### ABOUT THIS TASK
This calls for a word-for-word copy of all the data, with each picture removed.

### DATA SECTION
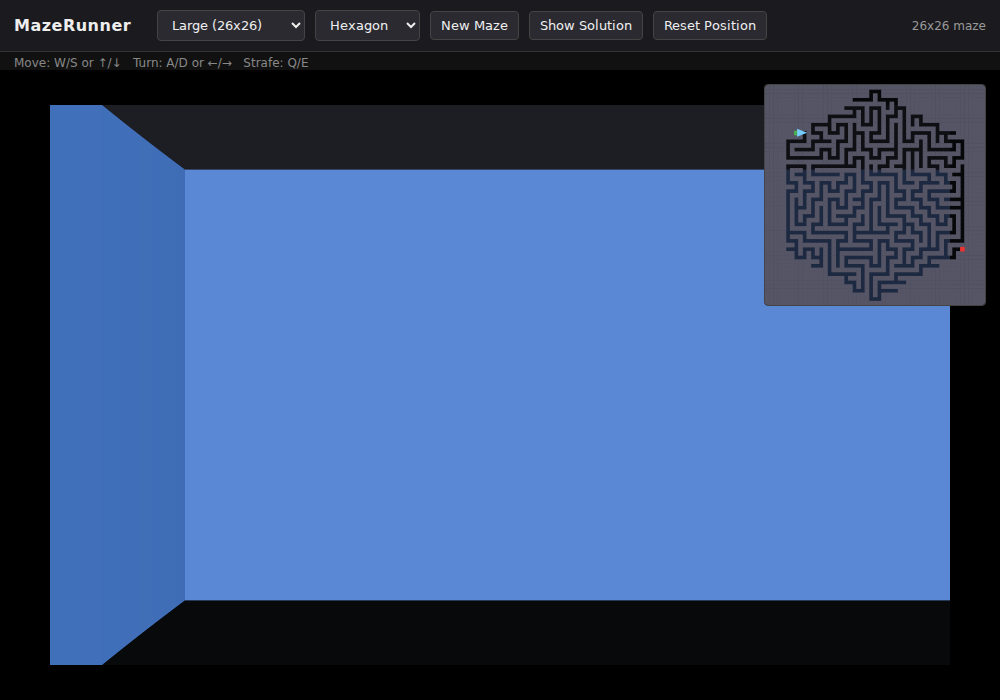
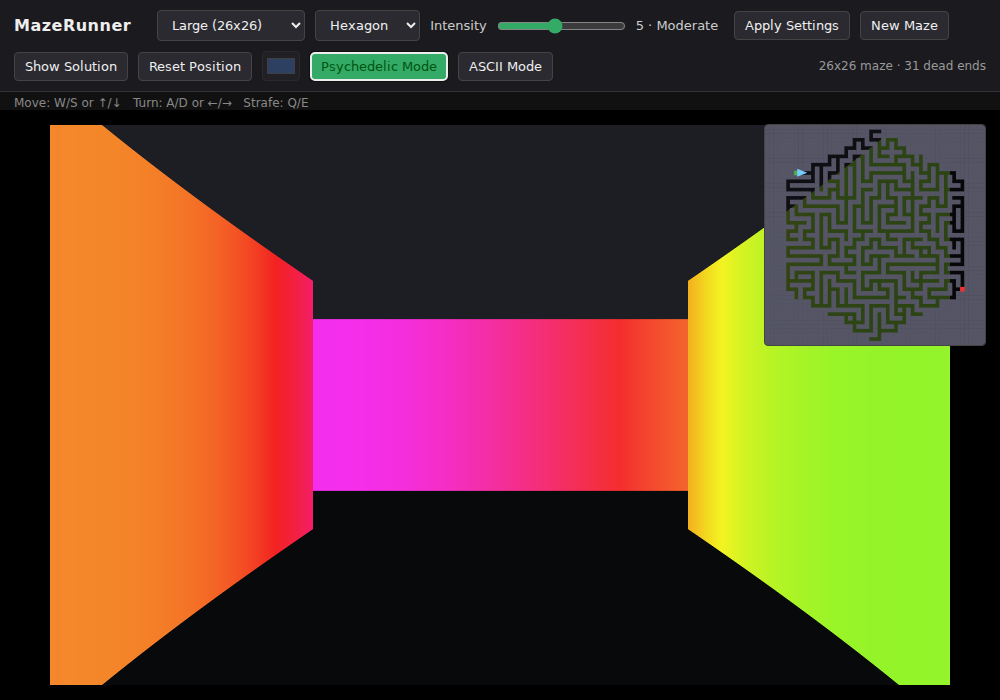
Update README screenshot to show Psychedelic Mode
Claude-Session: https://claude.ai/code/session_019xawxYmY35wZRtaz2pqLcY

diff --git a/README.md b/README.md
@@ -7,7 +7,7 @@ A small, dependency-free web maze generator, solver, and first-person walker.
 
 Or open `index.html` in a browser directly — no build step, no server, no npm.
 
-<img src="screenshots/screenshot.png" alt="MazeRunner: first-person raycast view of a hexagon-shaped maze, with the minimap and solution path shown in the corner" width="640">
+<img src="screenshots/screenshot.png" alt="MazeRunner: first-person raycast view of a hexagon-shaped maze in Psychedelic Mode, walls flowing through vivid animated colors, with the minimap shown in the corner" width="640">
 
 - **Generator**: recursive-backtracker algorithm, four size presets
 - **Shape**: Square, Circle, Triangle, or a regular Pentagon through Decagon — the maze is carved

### ANSWER TO THIS PROBLEM
Update README screenshot to show Psychedelic Mode
Claude-Session: https://claude.ai/code/session_019xawxYmY35wZRtaz2pqLcY

diff --git a/README.md b/README.md
@@ -7,7 +7,7 @@ A small, dependency-free web maze generator, solver, and first-person walker.
 
 Or open `index.html` in a browser directly — no build step, no server, no npm.
 
-<img src="screenshots/screenshot.png" alt="MazeRunner: first-person raycast view of a hexagon-shaped maze, with the minimap and solution path shown in the corner" width="640">
+<img src="screenshots/screenshot.png" alt="MazeRunner: first-person raycast view of a hexagon-shaped maze in Psychedelic Mode, walls flowing through vivid animated colors, with the minimap shown in the corner" width="640">
 
 - **Generator**: recursive-backtracker algorithm, four size presets
 - **Shape**: Square, Circle, Triangle, or a regular Pentagon through Decagon — the maze is carved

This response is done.